▶ **Data supplied**:
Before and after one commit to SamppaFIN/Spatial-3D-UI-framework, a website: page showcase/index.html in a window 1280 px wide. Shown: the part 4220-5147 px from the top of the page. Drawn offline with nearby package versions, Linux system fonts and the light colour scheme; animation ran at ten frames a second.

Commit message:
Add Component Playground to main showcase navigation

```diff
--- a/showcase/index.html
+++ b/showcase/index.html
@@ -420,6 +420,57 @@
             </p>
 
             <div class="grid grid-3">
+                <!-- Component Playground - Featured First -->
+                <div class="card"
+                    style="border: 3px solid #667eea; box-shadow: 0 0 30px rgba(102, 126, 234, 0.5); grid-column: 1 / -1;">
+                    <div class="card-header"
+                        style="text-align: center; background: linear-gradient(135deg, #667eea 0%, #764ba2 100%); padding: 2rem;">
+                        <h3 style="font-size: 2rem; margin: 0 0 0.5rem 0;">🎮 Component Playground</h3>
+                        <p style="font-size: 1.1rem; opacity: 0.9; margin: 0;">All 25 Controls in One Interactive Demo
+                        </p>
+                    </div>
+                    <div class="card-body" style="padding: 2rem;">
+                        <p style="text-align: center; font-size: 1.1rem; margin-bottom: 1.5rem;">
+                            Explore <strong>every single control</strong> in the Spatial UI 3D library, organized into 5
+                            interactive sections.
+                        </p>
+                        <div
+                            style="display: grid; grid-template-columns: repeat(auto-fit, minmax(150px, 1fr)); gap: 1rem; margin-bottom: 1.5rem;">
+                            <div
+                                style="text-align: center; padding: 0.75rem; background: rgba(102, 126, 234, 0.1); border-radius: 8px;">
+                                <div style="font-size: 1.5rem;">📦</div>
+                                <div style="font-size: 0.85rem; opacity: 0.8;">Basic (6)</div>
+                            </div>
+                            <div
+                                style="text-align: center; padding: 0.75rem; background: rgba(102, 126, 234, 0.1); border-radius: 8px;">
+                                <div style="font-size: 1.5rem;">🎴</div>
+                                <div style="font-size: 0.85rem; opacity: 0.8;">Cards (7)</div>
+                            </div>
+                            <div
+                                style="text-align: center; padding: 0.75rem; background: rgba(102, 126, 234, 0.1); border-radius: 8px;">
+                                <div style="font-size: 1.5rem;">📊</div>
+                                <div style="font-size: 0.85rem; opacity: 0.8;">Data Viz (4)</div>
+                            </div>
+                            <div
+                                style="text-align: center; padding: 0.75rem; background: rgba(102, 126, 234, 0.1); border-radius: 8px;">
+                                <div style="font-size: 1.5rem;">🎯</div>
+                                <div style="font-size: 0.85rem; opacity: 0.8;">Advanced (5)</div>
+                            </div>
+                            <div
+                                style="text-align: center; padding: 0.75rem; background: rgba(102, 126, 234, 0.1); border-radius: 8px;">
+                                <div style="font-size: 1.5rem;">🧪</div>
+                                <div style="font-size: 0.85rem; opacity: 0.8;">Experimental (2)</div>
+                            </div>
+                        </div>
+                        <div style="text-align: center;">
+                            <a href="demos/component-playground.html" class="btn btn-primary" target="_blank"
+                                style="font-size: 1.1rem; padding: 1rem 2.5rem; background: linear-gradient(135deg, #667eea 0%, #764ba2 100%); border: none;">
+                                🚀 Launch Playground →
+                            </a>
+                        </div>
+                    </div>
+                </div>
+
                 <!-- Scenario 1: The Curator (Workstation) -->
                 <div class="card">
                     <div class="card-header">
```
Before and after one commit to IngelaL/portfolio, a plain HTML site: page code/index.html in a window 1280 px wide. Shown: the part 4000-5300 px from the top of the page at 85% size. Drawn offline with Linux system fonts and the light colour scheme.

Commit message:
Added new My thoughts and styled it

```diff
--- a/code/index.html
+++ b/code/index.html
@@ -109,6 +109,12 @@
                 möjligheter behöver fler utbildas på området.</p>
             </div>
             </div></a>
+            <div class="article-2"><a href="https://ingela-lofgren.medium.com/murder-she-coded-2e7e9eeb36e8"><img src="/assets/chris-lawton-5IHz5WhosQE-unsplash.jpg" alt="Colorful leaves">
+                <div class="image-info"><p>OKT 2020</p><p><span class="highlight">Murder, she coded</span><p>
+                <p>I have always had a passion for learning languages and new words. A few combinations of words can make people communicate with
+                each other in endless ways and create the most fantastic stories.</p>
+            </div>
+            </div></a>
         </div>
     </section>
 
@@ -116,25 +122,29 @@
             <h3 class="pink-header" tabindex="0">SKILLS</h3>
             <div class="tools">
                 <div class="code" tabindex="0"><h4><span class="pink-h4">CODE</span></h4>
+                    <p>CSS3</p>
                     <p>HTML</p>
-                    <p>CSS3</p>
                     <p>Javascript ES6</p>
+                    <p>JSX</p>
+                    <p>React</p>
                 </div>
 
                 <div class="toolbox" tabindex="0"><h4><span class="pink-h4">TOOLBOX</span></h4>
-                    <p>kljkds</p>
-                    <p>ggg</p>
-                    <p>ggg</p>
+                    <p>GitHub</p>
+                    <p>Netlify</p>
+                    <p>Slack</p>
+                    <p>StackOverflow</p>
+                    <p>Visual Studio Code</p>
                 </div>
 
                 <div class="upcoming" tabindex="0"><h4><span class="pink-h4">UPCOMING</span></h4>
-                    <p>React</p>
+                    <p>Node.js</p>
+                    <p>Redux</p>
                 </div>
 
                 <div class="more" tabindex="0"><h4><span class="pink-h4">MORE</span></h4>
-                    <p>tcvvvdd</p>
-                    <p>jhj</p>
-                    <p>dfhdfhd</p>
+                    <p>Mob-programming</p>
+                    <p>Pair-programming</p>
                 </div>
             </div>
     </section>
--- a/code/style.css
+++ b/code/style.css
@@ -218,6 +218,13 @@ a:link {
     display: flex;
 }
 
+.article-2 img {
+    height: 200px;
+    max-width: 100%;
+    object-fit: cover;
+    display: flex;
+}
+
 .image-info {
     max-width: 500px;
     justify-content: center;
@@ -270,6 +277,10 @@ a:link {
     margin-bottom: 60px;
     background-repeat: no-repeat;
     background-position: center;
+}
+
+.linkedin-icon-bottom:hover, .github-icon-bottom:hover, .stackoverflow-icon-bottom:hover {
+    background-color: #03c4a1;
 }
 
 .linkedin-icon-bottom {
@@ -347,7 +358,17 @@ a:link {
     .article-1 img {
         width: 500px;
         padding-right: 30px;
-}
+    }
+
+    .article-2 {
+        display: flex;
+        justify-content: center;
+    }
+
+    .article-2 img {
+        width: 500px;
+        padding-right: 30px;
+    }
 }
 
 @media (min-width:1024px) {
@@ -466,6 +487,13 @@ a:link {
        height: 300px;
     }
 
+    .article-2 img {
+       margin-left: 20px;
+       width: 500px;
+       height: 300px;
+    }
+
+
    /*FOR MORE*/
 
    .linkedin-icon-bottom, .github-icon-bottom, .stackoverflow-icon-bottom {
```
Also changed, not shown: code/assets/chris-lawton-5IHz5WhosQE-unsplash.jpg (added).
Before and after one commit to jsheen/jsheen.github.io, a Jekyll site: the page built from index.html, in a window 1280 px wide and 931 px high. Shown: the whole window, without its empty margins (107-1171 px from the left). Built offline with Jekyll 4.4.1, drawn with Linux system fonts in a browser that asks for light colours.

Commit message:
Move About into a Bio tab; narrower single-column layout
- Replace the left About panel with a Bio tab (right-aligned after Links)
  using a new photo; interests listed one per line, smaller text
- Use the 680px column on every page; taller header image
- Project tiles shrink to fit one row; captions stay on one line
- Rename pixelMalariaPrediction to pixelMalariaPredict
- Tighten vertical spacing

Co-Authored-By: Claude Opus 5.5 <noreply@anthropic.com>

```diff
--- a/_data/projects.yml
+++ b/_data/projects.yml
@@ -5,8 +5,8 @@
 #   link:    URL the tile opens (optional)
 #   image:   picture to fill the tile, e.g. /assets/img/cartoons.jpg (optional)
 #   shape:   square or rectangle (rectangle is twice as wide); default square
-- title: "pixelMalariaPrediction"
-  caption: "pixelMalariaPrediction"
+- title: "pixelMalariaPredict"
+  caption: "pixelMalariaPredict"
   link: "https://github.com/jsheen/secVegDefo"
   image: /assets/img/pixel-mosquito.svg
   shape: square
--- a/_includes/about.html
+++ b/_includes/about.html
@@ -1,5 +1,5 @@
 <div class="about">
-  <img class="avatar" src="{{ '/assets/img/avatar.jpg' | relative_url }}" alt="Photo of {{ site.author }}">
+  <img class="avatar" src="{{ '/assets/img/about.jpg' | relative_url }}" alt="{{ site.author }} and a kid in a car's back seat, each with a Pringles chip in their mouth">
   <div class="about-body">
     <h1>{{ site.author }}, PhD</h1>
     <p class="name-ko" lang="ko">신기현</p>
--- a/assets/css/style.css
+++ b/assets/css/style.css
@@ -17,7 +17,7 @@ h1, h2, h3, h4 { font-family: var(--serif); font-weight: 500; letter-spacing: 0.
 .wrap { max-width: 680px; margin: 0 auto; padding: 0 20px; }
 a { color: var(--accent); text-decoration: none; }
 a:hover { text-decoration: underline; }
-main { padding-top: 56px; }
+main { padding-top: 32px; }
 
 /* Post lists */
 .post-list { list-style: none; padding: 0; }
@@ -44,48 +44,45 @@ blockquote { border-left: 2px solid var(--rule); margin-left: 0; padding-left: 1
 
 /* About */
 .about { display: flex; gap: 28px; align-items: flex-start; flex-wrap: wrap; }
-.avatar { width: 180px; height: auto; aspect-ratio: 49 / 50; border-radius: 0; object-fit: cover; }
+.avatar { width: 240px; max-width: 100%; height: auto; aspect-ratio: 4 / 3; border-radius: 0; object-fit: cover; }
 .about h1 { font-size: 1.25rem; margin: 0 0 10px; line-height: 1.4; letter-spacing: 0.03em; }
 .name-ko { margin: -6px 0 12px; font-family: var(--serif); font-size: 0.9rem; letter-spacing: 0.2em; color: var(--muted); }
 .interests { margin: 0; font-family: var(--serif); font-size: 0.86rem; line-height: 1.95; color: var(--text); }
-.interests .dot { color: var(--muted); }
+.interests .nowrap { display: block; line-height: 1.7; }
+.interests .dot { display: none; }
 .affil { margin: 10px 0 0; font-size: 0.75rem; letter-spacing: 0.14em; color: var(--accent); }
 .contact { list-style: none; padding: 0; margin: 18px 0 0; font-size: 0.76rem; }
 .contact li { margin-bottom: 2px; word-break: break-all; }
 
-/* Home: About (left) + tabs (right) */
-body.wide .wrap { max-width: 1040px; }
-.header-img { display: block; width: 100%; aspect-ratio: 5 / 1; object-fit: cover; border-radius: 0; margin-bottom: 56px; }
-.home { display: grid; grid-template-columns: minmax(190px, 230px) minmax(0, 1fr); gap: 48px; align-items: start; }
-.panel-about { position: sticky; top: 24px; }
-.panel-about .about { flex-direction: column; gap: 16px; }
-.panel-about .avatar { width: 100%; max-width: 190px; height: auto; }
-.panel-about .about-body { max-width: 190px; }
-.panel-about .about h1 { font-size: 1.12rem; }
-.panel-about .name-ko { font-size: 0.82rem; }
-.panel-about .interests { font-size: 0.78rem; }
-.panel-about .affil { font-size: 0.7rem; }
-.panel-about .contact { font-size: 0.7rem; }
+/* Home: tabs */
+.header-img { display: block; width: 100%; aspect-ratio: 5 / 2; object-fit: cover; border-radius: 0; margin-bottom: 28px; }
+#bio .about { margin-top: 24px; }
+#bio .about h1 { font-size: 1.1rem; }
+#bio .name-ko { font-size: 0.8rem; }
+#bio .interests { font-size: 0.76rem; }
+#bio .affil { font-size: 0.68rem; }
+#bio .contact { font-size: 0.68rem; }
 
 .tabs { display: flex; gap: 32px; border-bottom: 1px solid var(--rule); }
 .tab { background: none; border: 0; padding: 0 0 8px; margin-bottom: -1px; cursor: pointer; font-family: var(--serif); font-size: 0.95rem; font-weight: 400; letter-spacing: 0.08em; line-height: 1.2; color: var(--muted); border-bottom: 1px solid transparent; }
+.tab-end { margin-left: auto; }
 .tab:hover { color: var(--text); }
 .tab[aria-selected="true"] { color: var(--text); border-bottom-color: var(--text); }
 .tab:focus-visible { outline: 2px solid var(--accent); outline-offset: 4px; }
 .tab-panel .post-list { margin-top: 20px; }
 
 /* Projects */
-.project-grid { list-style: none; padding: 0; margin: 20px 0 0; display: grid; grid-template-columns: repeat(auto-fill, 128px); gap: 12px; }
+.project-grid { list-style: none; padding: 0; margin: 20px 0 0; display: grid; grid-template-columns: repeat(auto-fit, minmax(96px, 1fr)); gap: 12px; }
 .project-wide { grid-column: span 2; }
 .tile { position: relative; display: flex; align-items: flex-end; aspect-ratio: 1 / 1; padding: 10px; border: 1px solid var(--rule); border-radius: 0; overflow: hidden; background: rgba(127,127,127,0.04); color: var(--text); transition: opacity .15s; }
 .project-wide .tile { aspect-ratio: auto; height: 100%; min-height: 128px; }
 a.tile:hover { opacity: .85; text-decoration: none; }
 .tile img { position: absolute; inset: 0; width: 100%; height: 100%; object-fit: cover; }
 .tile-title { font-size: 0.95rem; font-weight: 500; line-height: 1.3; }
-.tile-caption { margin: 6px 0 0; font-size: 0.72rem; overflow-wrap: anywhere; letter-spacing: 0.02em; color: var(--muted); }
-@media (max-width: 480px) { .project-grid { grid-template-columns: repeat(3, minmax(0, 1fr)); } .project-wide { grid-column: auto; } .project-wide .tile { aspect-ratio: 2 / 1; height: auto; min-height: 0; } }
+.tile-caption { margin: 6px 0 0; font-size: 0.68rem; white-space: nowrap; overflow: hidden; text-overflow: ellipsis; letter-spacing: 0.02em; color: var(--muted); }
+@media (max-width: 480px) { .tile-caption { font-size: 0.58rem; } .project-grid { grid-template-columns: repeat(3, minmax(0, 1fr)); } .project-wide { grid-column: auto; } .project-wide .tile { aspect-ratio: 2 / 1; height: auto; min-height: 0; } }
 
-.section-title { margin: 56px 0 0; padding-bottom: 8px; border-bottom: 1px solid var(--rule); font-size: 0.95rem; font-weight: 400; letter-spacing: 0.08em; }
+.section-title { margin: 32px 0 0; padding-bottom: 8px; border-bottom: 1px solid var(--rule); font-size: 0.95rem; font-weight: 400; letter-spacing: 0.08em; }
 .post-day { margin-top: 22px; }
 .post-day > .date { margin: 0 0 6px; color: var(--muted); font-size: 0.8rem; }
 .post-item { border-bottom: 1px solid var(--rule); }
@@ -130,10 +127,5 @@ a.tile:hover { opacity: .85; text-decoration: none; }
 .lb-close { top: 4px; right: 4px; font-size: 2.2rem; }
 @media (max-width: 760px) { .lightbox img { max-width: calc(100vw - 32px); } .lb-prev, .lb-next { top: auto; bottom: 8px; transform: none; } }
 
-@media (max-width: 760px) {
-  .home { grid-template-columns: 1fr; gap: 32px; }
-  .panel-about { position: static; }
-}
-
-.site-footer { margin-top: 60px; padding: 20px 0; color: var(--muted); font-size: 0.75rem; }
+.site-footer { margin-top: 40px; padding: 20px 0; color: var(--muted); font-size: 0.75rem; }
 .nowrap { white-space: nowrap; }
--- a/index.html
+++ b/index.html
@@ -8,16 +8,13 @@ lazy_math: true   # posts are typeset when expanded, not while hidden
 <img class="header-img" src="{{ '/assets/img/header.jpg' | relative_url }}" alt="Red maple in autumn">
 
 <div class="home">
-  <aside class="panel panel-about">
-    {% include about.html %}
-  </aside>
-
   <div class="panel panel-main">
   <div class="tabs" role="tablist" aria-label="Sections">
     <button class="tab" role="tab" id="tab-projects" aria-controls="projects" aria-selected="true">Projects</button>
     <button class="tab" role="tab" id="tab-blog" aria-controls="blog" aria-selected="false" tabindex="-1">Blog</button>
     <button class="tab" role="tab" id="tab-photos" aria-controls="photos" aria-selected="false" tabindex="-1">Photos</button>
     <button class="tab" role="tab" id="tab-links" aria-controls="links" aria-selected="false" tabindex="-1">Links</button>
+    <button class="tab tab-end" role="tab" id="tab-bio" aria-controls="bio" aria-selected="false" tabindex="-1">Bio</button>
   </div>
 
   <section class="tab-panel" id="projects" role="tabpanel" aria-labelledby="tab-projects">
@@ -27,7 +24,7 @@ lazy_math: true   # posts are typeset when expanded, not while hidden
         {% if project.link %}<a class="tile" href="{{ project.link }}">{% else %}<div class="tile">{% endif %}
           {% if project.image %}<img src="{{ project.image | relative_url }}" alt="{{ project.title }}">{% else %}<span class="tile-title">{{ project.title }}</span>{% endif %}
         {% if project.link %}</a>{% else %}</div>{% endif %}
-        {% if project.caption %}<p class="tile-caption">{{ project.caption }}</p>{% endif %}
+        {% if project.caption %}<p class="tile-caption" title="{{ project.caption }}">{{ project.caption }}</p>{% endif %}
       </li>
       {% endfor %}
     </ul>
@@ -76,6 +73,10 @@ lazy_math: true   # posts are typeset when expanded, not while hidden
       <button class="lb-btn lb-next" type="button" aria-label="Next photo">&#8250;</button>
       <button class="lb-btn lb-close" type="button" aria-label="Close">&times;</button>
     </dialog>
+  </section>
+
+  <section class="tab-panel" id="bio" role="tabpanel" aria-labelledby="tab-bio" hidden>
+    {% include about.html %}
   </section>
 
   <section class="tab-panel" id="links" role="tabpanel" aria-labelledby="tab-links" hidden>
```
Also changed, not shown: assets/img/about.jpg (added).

▶ **What the task requires**:
Please copy out each line of the material that contains the string "article".

▶ **Completed exercise**:
+            <div class="article-2"><a href="https://ingela-lofgren.medium.com/murder-she-coded-2e7e9eeb36e8"><img src="/assets/chris-lawton-5IHz5WhosQE-unsplash.jpg" alt="Colorful leaves">
+.article-2 img {
     .article-1 img {
+    .article-2 {
+    .article-2 img {
+    .article-2 img {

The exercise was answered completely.